misunderstanding about the nature and importance of accountability,
- enabling schools
and early childhood education centres to move through self-review to
- ensuring that the
requirements of the Public Finance Act can be met without the need to
engage in annual audit of Statements of Service Performance.
- The Charter, as
set out in s.61-64 of the Education Act, (1989), exists in schools and
centres but it has failed to emerge as a functional document guiding
their operation. Schools and centres should be required to insert
Three Year Strategic Plans into their Charters along with the preparation
of annual Statements of Performance Indicators. The Annual Report
of the Boards and centres would be made against the plan and the indicators.
The plan and indicators would also be used by the Education Review Office
for evaluation and audit purposes.
- The Panel welcomes
the intention of the Education Review Office to move to Accountability
Reviews. The Board Declaration should continue to be used for
compliance purposes, to allow the Education Review Office to focus on

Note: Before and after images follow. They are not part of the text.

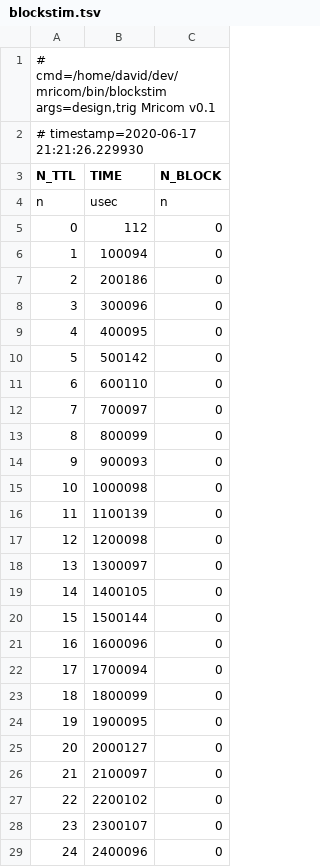
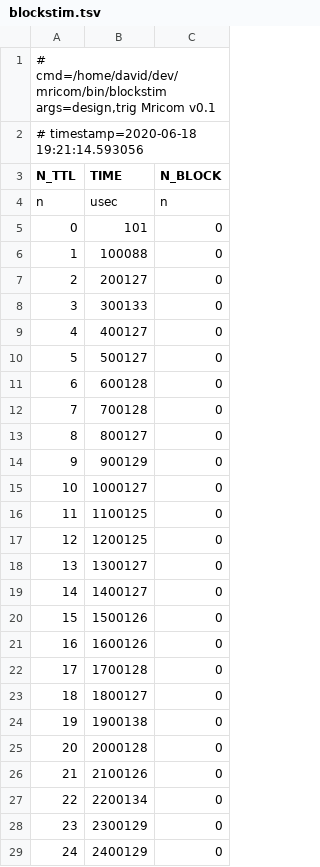
Before and after one commit to hlatkyd/mricom, a TSV file: studies/s_2020060104/epip_whisker_0/blockstim.tsv, drawn as a sheet; only a part is shown; the diff covers the shown part only.

```diff
--- a/studies/s_2020060104/epip_whisker_0/blockstim.tsv
+++ b/studies/s_2020060104/epip_whisker_0/blockstim.tsv
@@ -1,29 +1,29 @@
 # cmd=/home/david/dev/mricom/bin/blockstim args=design,trig Mricom v0.1
-# timestamp=2020-06-17 21:21:26.229930
+# timestamp=2020-06-18 19:21:14.593056
 N_TTL	TIME	N_BLOCK
 n	usec	n
-0	112	0
-1	100094	0
-2	200186	0
-3	300096	0
-4	400095	0
-5	500142	0
-6	600110	0
-7	700097	0
-8	800099	0
-9	900093	0
-10	1000098	0
-11	1100139	0
-12	1200098	0
-13	1300097	0
-14	1400105	0
-15	1500144	0
-16	1600096	0
-17	1700094	0
-18	1800099	0
-19	1900095	0
-20	2000127	0
-21	2100097	0
-22	2200102	0
-23	2300107	0
-24	2400096	0
+0	101	0
+1	100088	0
+2	200127	0
+3	300133	0
+4	400127	0
+5	500127	0
+6	600128	0
+7	700128	0
+8	800127	0
+9	900129	0
+10	1000127	0
+11	1100125	0
+12	1200125	0
+13	1300127	0
+14	1400127	0
+15	1500126	0
+16	1600126	0
+17	1700128	0
+18	1800127	0
+19	1900138	0
+20	2000128	0
+21	2100126	0
+22	2200134	0
+23	2300129	0
+24	2400129	0
```
Also changed, not shown: 73 edited cells elsewhere in this file, studies/s_2020060104/epip_whisker_1/blockstim.tsv, 42 other files.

the real business of educational effectiveness and outcomes. The
Education Review Office, however, must communicate to schools and centres
its intentions as it puts in place the accountability review process.
A national strategy in this regard must be implemented as a priority.
- The Education Review
Office is an evaluation and audit agent which values its independence
and integrity, a view that has widespread favour and support.
Therefore, it would be inappropriate for the Education Review Office
to have an advice and guidance function, or to be involved in enforcement.
The Panel has commented on the need for a hierarchy of advice and guidance
responses involving, for example, the Ministry of Education, the Advisory
Services including consultancies, an 0800 Help Desk, and the Internet.
- The National Evaluation
Reports are generally held in high regard, considered informative and
helpful in describing best practice and in drawing attention to
developmental issues which affect schools and centres. They stimulate
debate on issues that, while acknowledged by practitioners as being
important, are not necessarily the subject of ongoing discussion.
These reports must continue.
- Concern has been
expressed about Maori Education and the Education of Maori. The Panel
recommends that the Education Review Office give priority to these areas
in their assessment of both provision and effectiveness as well
as in producing a national evaluation report in 1998.
- Negative attitudes
to students with disabilities persist in some New Zealand schools. The
Panel has recommended that the Education Review Office focus on Special
Education in the 1998/99 year and produce an Evaluation Report on provision
- The reporting process
of the Education Review Office was considered at length. Boards
of Trustees, Principals and Teachers seem unaware that the oral report
is an exit exercise undertaken by reviewers after which the review team
analyses its findings and forms judgements on them. The Panel
recommends changes to the timing and content of these reports including
clarification of the dispute resolution procedure. Three months
should elapse between receipt of the unconfirmed report, its confirmation
and subsequent release to the media. This will allow for negotiation
on points of difference, preparation of an action plan by the Board
of Trustees and a management report on implementation to address the
recommendations in the report. These progressive actions would
be included in the confirmed report. The Panel recommends that
the report contain an introduction prepared by the school or centre
describing the context in which it operates, brief details of significant
achievements since the last review and issues on which the school or
centre is working.
- The Panel endorses
the policy of all confirmed reports being public documents which are
available to the media.
- The Panel views
with alarm the degree of misunderstanding and misinformation about the
nature and function of the Education Review Office which exists in the
field. Many submissions revealed a lack of knowledge of the ongoing
oversight and annual review of performance of government department
chief executives by the State Services Commission. The Ministry
of Education and the Education Review Office have a responsibility to
communicate and disseminate information and to ensure that it is understood.